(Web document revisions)
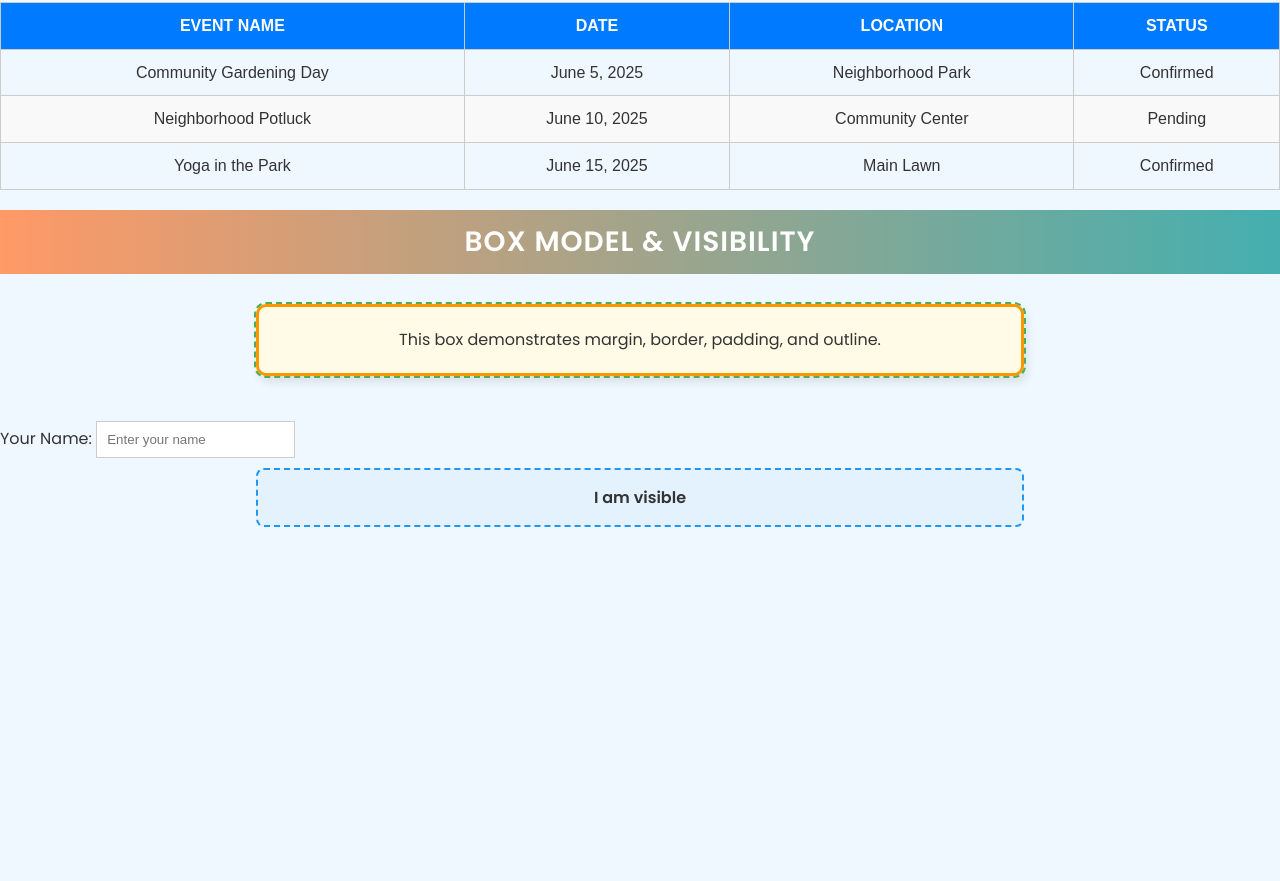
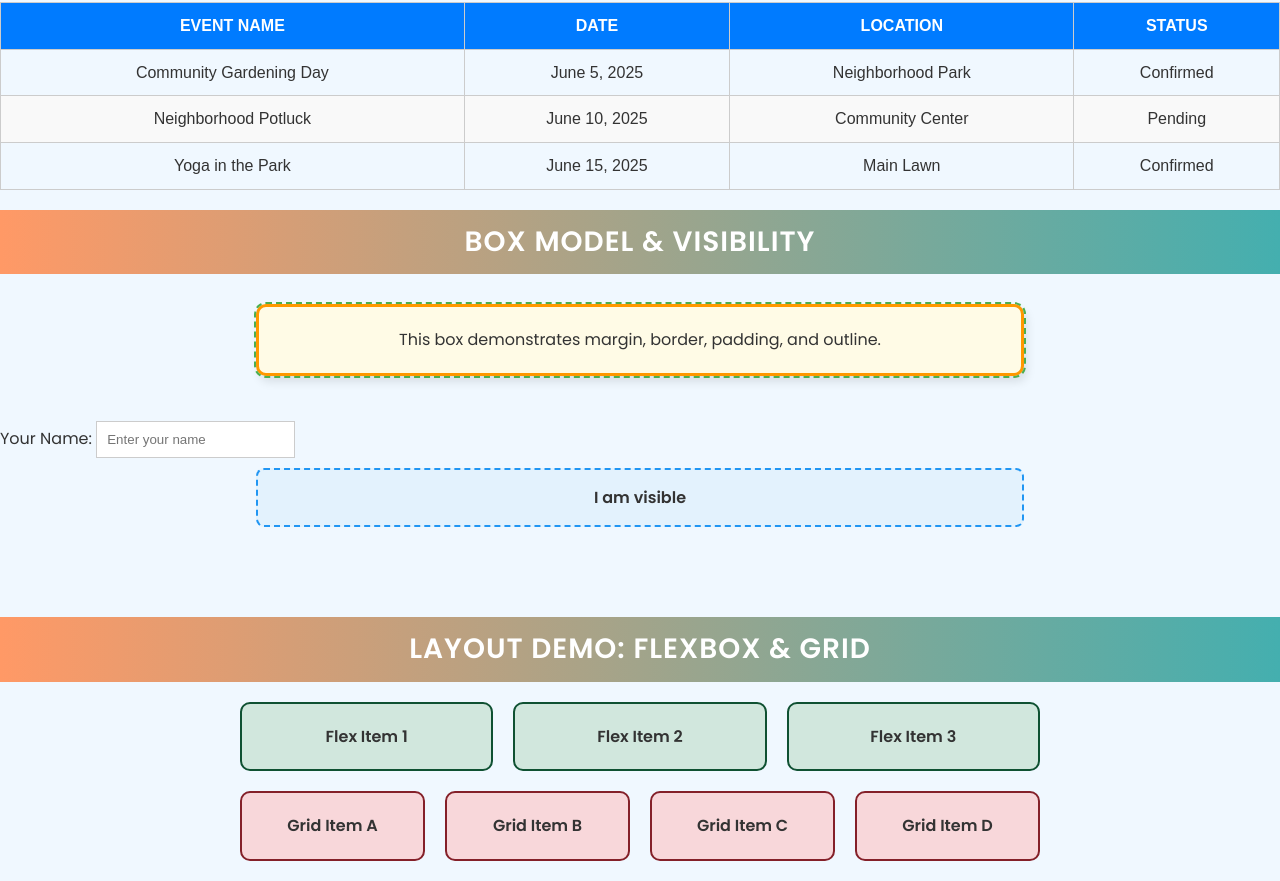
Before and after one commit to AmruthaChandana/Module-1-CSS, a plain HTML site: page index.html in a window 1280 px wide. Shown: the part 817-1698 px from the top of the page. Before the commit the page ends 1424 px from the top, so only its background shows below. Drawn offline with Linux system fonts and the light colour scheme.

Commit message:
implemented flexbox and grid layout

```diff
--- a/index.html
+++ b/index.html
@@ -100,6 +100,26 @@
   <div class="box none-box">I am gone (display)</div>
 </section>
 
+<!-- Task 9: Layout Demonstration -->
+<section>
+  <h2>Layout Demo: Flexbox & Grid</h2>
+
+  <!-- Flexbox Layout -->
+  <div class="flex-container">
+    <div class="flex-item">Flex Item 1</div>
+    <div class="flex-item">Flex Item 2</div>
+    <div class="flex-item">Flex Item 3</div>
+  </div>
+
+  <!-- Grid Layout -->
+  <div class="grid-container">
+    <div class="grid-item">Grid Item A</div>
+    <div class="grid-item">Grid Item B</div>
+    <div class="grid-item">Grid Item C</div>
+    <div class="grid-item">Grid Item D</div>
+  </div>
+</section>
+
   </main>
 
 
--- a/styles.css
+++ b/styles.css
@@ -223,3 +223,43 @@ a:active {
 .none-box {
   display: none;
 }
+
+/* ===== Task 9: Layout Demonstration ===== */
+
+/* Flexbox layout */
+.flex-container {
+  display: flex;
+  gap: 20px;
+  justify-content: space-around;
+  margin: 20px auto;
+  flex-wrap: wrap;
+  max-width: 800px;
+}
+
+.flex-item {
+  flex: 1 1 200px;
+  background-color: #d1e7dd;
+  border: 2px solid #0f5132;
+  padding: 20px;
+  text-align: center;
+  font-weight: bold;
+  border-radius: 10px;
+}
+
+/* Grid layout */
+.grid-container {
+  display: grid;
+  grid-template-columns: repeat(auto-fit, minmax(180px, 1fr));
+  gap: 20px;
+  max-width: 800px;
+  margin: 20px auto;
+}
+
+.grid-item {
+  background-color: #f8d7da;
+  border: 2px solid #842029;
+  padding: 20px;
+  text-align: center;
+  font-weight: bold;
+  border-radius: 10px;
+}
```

● Problem details
Print verbatim every line above, apart from the pictures.

● Written reply
Before and after one commit to AmruthaChandana/Module-1-CSS, a plain HTML site: page index.html in a window 1280 px wide. Shown: the part 817-1698 px from the top of the page. Before the commit the page ends 1424 px from the top, so only its background shows below. Drawn offline with Linux system fonts and the light colour scheme.

Commit message:
implemented flexbox and grid layout

```diff
--- a/index.html
+++ b/index.html
@@ -100,6 +100,26 @@
   <div class="box none-box">I am gone (display)</div>
 </section>
 
+<!-- Task 9: Layout Demonstration -->
+<section>
+  <h2>Layout Demo: Flexbox & Grid</h2>
+
+  <!-- Flexbox Layout -->
+  <div class="flex-container">
+    <div class="flex-item">Flex Item 1</div>
+    <div class="flex-item">Flex Item 2</div>
+    <div class="flex-item">Flex Item 3</div>
+  </div>
+
+  <!-- Grid Layout -->
+  <div class="grid-container">
+    <div class="grid-item">Grid Item A</div>
+    <div class="grid-item">Grid Item B</div>
+    <div class="grid-item">Grid Item C</div>
+    <div class="grid-item">Grid Item D</div>
+  </div>
+</section>
+
   </main>
 
 
--- a/styles.css
+++ b/styles.css
@@ -223,3 +223,43 @@ a:active {
 .none-box {
   display: none;
 }
+
+/* ===== Task 9: Layout Demonstration ===== */
+
+/* Flexbox layout */
+.flex-container {
+  display: flex;
+  gap: 20px;
+  justify-content: space-around;
+  margin: 20px auto;
+  flex-wrap: wrap;
+  max-width: 800px;
+}
+
+.flex-item {
+  flex: 1 1 200px;
+  background-color: #d1e7dd;
+  border: 2px solid #0f5132;
+  padding: 20px;
+  text-align: center;
+  font-weight: bold;
+  border-radius: 10px;
+}
+
+/* Grid layout */
+.grid-container {
+  display: grid;
+  grid-template-columns: repeat(auto-fit, minmax(180px, 1fr));
+  gap: 20px;
+  max-width: 800px;
+  margin: 20px auto;
+}
+
+.grid-item {
+  background-color: #f8d7da;
+  border: 2px solid #842029;
+  padding: 20px;
+  text-align: center;
+  font-weight: bold;
+  border-radius: 10px;
+}
```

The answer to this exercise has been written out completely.